  9. I rarely remember dreams.  I often wonder if I ever dream at all.  In all my life, I have remembered a grand total of one dream. 
  10. I am right handed, but I always wanted to be left handed. 
I know I am unique.  Please share something interesting about yourself, or something we have in common.

Wednesday, February 22, 2012

Reverse Triathlon: Run, Bike Swim

I have been wanting to swim for the past year or so.  But, swimming seriously scares me.  I took swimming lessons for a year or two growing up, but had not been in a pool in many years - like 10 or so I think.  I never really like swimming growing up and found it too much of an inconvenience with an insulin pump to ever get into.  But, as I said, I have been wanting to swim. 

A few days ago I bought a few new suits that would be appropriate for lap swimming.  Somehow I don't think a two-piece that you would wear to a beach would work.  I got some goggles, a swim cap, and begged my best friend to teach me how to swim.  We go to the same gym and both went at the same time today, after school.  (I am incredibly lucky to have my best friend also teach at my school)  She wanted to spin first and I wanted to run.

I got on the treadmill and then got bored so I ran laps for the remaining part of my run.  Five miles at an 8:02 pace after a big workout yesterday - I was happy.  Then, I got on the bike for a bit.  Last, we hit the pool so I could have Swimming 101. 
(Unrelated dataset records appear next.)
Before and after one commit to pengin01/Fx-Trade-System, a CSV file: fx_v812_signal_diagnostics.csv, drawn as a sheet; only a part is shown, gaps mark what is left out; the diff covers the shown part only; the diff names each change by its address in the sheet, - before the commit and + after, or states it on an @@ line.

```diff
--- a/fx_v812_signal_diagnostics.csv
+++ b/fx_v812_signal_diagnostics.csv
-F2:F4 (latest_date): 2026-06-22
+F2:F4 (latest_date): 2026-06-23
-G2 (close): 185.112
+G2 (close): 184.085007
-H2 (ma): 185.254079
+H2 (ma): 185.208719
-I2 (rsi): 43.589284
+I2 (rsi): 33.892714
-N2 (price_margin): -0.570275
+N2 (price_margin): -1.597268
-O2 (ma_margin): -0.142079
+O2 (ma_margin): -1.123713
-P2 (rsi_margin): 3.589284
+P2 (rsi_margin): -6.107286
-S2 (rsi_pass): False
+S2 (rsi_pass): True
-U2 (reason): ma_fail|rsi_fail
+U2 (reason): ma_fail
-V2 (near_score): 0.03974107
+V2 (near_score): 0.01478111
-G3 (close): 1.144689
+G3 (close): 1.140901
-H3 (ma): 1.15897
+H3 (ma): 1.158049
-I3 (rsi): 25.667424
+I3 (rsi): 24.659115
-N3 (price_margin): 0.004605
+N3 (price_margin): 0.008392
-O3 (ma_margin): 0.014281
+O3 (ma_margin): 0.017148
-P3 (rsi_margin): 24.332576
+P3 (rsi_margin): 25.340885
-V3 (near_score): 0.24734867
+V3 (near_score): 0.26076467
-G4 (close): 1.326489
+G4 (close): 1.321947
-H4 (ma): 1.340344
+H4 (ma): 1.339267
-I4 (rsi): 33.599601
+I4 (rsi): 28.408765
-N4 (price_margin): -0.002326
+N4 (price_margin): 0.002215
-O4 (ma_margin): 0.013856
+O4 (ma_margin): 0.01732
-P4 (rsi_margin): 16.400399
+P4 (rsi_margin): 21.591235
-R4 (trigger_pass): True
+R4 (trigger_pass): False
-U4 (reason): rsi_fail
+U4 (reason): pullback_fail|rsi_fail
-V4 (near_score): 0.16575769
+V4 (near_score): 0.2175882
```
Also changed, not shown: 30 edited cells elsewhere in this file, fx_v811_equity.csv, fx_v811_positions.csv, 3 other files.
Today's lesson?  Kicking, breathing, and, because I begged, attempting to swim.  Let's just say I have a ton of work to do.  But, I am mightily proud of myself that I had the courage to get in the water, and complete a reverse triathlon today.  I am going to blame my weak kick on the fact that I did a relatively hard workout before I got in the pool on an "easy" day.  Still, I still very happy - not only for this success but also for my marathon in Illinois.  I don't really want to go into detail because it involves others, but it is going to be epic.

Are you a natural swimmer, or not a fan of the water?  BDD once told me that swimming is the leg of the triathlon that scares the people the most.  I definitely fit in this category.  Perhaps a triathlon will be in my future....???

Tuesday, February 21, 2012

Let's Talk about The Boston Marathon

If you run marathons, half marathons, or know people that run them I am sure the topic of The Boston Marathon has come up in conversation before.  I first realized the prestige of the Boston Marathon when my brother qualified and ran it a few years in a row, a few years ago.  Since then, I have met many more people who have run Boston or are going to run Boston.

When I first started training for my first marathon, I told myself I could care less about Boston.  It was a lot of hype, blow out of proportion.  You can run a marathon almost don't have to pay just to run in Boston.  Then, flaunt your Boston Marathon clothes for the next week year(s) to come.  Not much after my first marathon I decided I wanted a goal.  I wanted a second marathon, and I needed something to aim for.  I decided that I wanted to BQ, which makes all of my previous comments a bit invalid.  I guess my perception changes rather quickly. 

In my running group, there are about 50 people who signed up to run the Boston Marathon.  Unfortunately, not all of them are going to be able to run it due to injury, but most are making the trek to the east coast in April for the historic event.  I want to be part of that.  I want to run those streets.  But, I want to deserve to be there.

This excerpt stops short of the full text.